Caves as Typesites

A typesite (type locale, locus typicus) is the place, where a particular archaeological culture was discovered first. This is a common technique amongst archaeologists: when they find new artifacts, which are important enough to call them a new culture, this culture is named after the place. 150 years ago archaeology started to discover stone age tools in French caves. Soon all over central Europe caves were excavated, and so many cultures which are today well known, were named after the caves. Many of the caves are today show caves, and so we tried to make a little list.

Name Type Time Period Region Description Wikipedia Typesite
Acheuléen industry 1,000,000 to 200,000 BP Lower Palaeolithic across Africa and much of Asia and Europe The dominant technology for the vast majority of human history, characterized by distinctive oval and pear-shaped handaxes. WikipediaAcheulean St. Acheul, France. Gravel pits at the river Somme.
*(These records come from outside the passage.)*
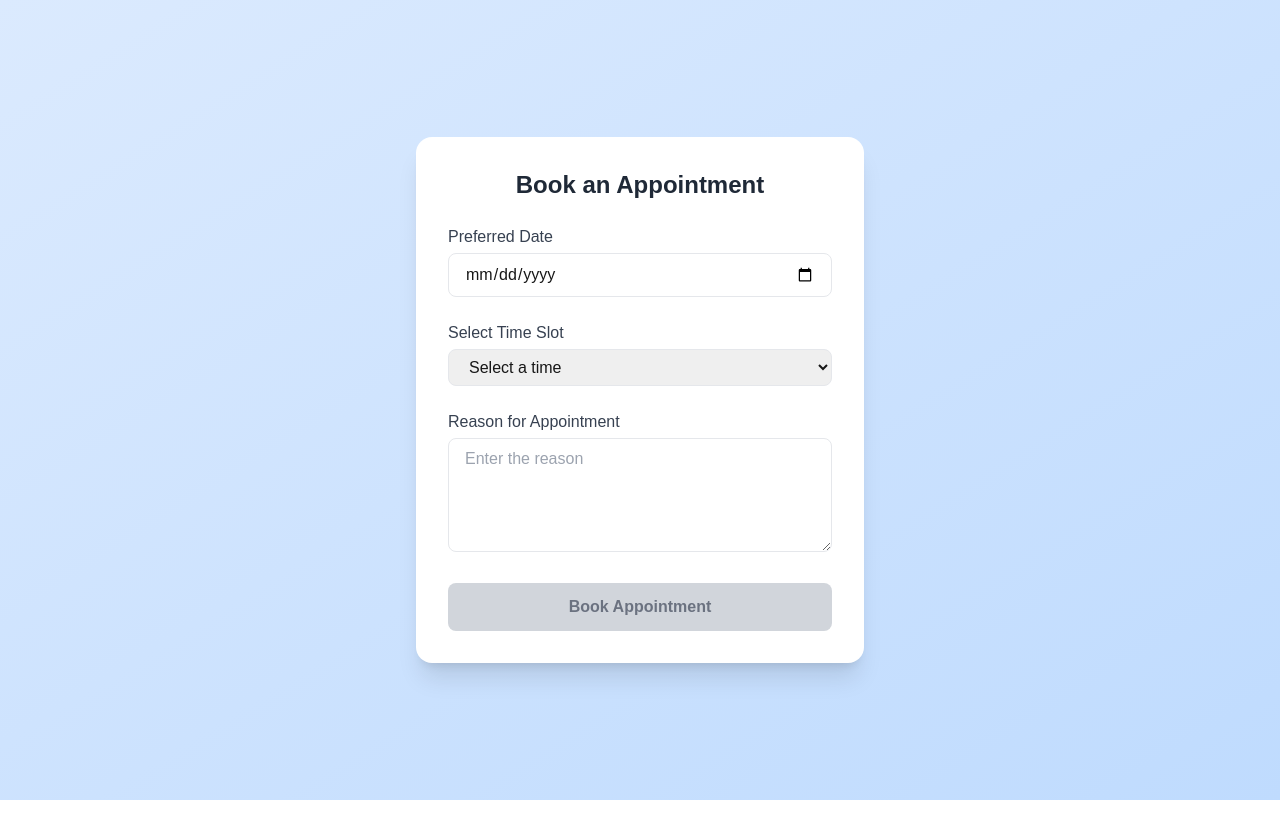
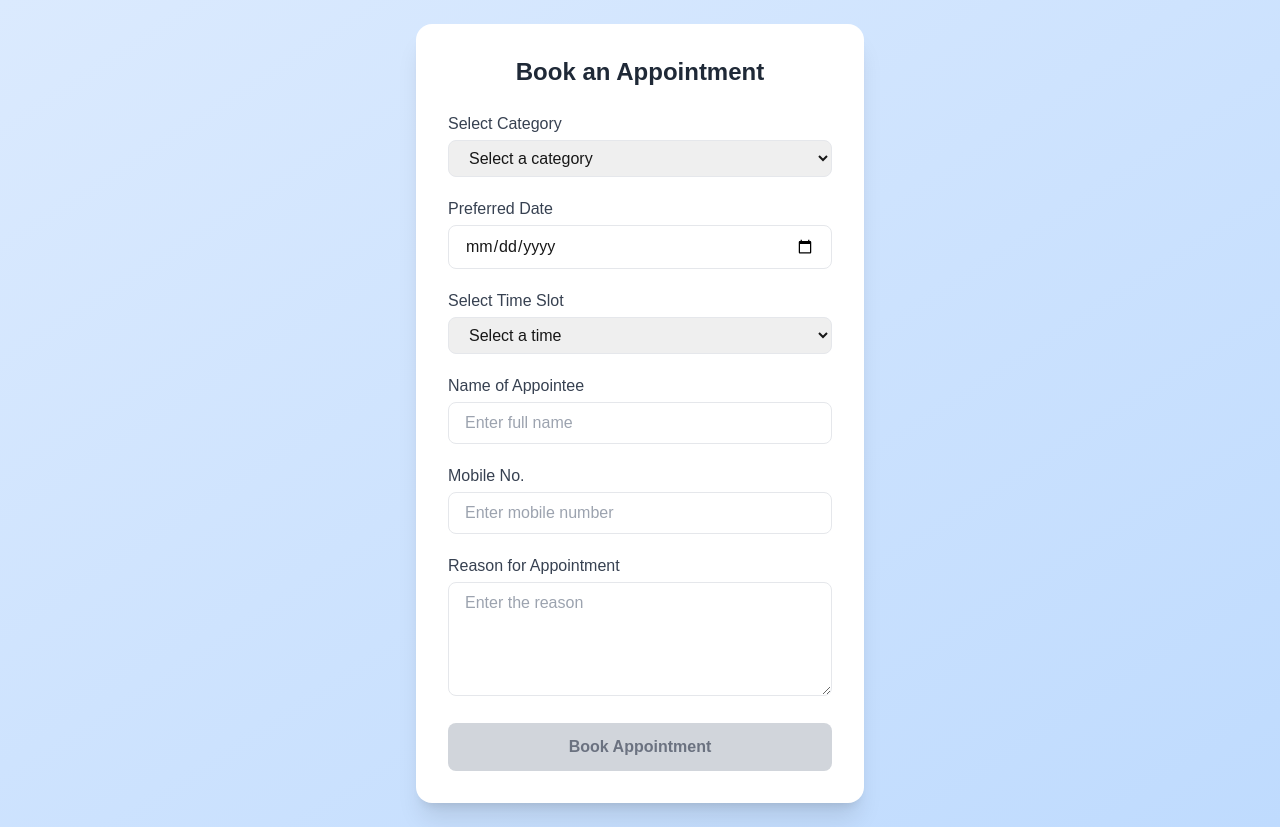
Before and after one commit to aquib2502/Nictus, a Next.js app: page /appointments in a window 1280 px wide. Before the commit the page ends 800 px from the top, so only its background shows below. Built offline with nearby package versions, Linux system fonts and the light colour scheme.

Commit message:
done by my side

```diff
--- a/src/components/appointments/appointmets.jsx
+++ b/src/components/appointments/appointmets.jsx
@@ -5,12 +5,21 @@ import { motion } from "framer-motion";
 
 export default function AppointmentForm() {
   const [formData, setFormData] = useState({
+    category: "",
     date: "",
     timeSlot: "",
+    name: "",
+    mobile: "",
     reason: "",
   });
 
-  const isFormValid = formData.date && formData.timeSlot && formData.reason;
+  const isFormValid =
+    formData.category &&
+    formData.date &&
+    formData.timeSlot &&
+    formData.name &&
+    formData.mobile &&
+    formData.reason;
 
   const handleChange = (e) => {
     setFormData({ ...formData, [e.target.name]: e.target.value });
@@ -38,13 +47,35 @@ export default function AppointmentForm() {
           Book an Appointment
         </motion.h2>
 
-        <form
-          onSubmit={handleSubmit}
-          className="mt-4 space-y-6"
-        >
+        <form onSubmit={handleSubmit} className="mt-4 space-y-5">
+          {/* Category Selection */}
+          <motion.div
+            initial={{ opacity: 0, x: -30 }}
+            animate={{ opacity: 1, x: 0 }}
+            transition={{ duration: 0.4, delay: 0.1 }}
+          >
+            <label htmlFor="category" className="block text-gray-700 font-medium mb-1">
+              Select Category
+            </label>
+            <select
+              id="category"
+              name="category"
+              value={formData.category}
+              onChange={handleChange}
+              className="w-full px-4 py-2 border rounded-lg focus:ring-2 focus:ring-blue-500 focus:ring-offset-2 focus:outline-none transition-shadow"
+              required
+            >
+              <option value="" disabled>Select a category</option>
+              <option value="General Consultation">General Consultation</option>
+              <option value="Dental Checkup">Dental Checkup</option>
+              <option value="Eye Checkup">Eye Checkup</option>
+              <option value="Specialist Visit">Specialist Visit</option>
+            </select>
+          </motion.div>
+
           {/* Date Input */}
           <motion.div
-            initial={{ opacity: 0, x: -30 }}
+            initial={{ opacity: 0, x: 30 }}
             animate={{ opacity: 1, x: 0 }}
             transition={{ duration: 0.4, delay: 0.2 }}
           >
@@ -64,7 +95,7 @@ export default function AppointmentForm() {
 
           {/* Time Slot Selection */}
           <motion.div
-            initial={{ opacity: 0, x: 30 }}
+            initial={{ opacity: 0, x: -30 }}
             animate={{ opacity: 1, x: 0 }}
             transition={{ duration: 0.4, delay: 0.3 }}
           >
@@ -87,11 +118,53 @@ export default function AppointmentForm() {
             </select>
           </motion.div>
 
-          {/* Reason for Appointment */}
+          {/* Name of Appointee */}
+          <motion.div
+            initial={{ opacity: 0, x: 30 }}
+            animate={{ opacity: 1, x: 0 }}
+            transition={{ duration: 0.4, delay: 0.4 }}
+          >
+            <label htmlFor="name" className="block text-gray-700 font-medium mb-1">
+              Name of Appointee
+            </label>
+            <input
+              type="text"
+              id="name"
+              name="name"
+              value={formData.name}
+              onChange={handleChange}
+              className="w-full px-4 py-2 border rounded-lg focus:ring-2 focus:ring-blue-500 focus:ring-offset-2 focus:outline-none transition-shadow"
+              placeholder="Enter full name"
+              required
+            />
+          </motion.div>
+
+          {/* Mobile Number */}
           <motion.div
             initial={{ opacity: 0, x: -30 }}
             animate={{ opacity: 1, x: 0 }}
-            transition={{ duration: 0.4, delay: 0.4 }}
+            transition={{ duration: 0.4, delay: 0.5 }}
+          >
+            <label htmlFor="mobile" className="block text-gray-700 font-medium mb-1">
+              Mobile No.
+            </label>
+            <input
+              type="tel"
+              id="mobile"
+              name="mobile"
+              value={formData.mobile}
+              onChange={handleChange}
+              className="w-full px-4 py-2 border rounded-lg focus:ring-2 focus:ring-blue-500 focus:ring-offset-2 focus:outline-none transition-shadow"
+              placeholder="Enter mobile number"
+              required
+            />
+          </motion.div>
+
+          {/* Reason for Appointment */}
+          <motion.div
+            initial={{ opacity: 0, x: 30 }}
+            animate={{ opacity: 1, x: 0 }}
+            transition={{ duration: 0.4, delay: 0.6 }}
           >
             <label htmlFor="reason" className="block text-gray-700 font-medium mb-1">
               Reason for Appointment
@@ -114,7 +187,7 @@ export default function AppointmentForm() {
             disabled={!isFormValid}
             initial={{ opacity: 0, scale: 0.9 }}
             animate={{ opacity: 1, scale: 1 }}
-            transition={{ duration: 0.5, delay: 0.5 }}
+            transition={{ duration: 0.5, delay: 0.7 }}
             whileHover={{ scale: isFormValid ? 1.05 : 1 }}
             className={`w-full py-3 rounded-lg font-semibold transition duration-300 ${
               isFormValid
```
Azilian industry ~ 10,000 BP terminal Palaeolithic and early Mesolithic northern Spain and southern France Azilian points are microliths with rounded retouched backs, crude flat bone harpoons and pebbles with abstract decoration. WikipediaAzilian ShowcaveGrotte du Mas-d'Azil
Mousterian industry 300,000 to 30,000 BP Middle Palaeolithic all over unglaciated Europe, Middle East, and North Africa Handaxes, racloirs and points, sometimes a Levallois technique or another Prepared-core technique employed. WikipediaMousterian ShowcaveAbri du Moustier
Aurignacian culture 43,000-26,000 BP Upper Paleolithic Eurasia The first European culture of modern humans, oldest examples of figurative art. WikipediaAurignacian Cave of Aurignac (Haute-Garonne)
Solutrean culture 22,000-17,000 BP Upper Paleolithic, Final Gravettian France, Spain and Portugal relatively advanced flint tool-making style. WikipediaSolutrean Cros du Charnier, Solutré (Saône-et-Loire)
Magdalenian culture 18,000 and 10,000 BP Upper Palaeolithic western Europe, from Portugal to Poland "L'Age du Renne" (the age of the reindeer), synonymous with reindeer hunters. Extensive evidence for the hunting of red deer, horse and other large mammals. Characterised by regular blade industries struck from carinated cores. WikipediaMagdalenian CaveAbri la Madelene
Sauveterrian culture 7,000-8,000 BC Mesolithic western and central Europe Geometric microliths and backed points on micro-blades. Wood working tools are notably missing. Evidence for ritual burial. WikipediaSauveterrian Abris at Sauveterre-la-Lémance (Lot-et-Garonne)
Dzibilchaltun Maya civilization WikipediaDzibilchaltun KarstDzibilchaltún Cenote
Neanderthal man 230,000 to 29,000 BP Middle Paleolithic Europe and parts of western Asia The Neanderthal (Homo neanderthalensis) was a species of the Homo genus that inhabited Europe and parts of western Asia. WikipediaNeanderthal CaveNeanderthal
Cro-Magnon man 35,000 to 10,000 BP Upper Paleolithic WikipediaCro-Magnon man CaveAbri de Cro-Magnon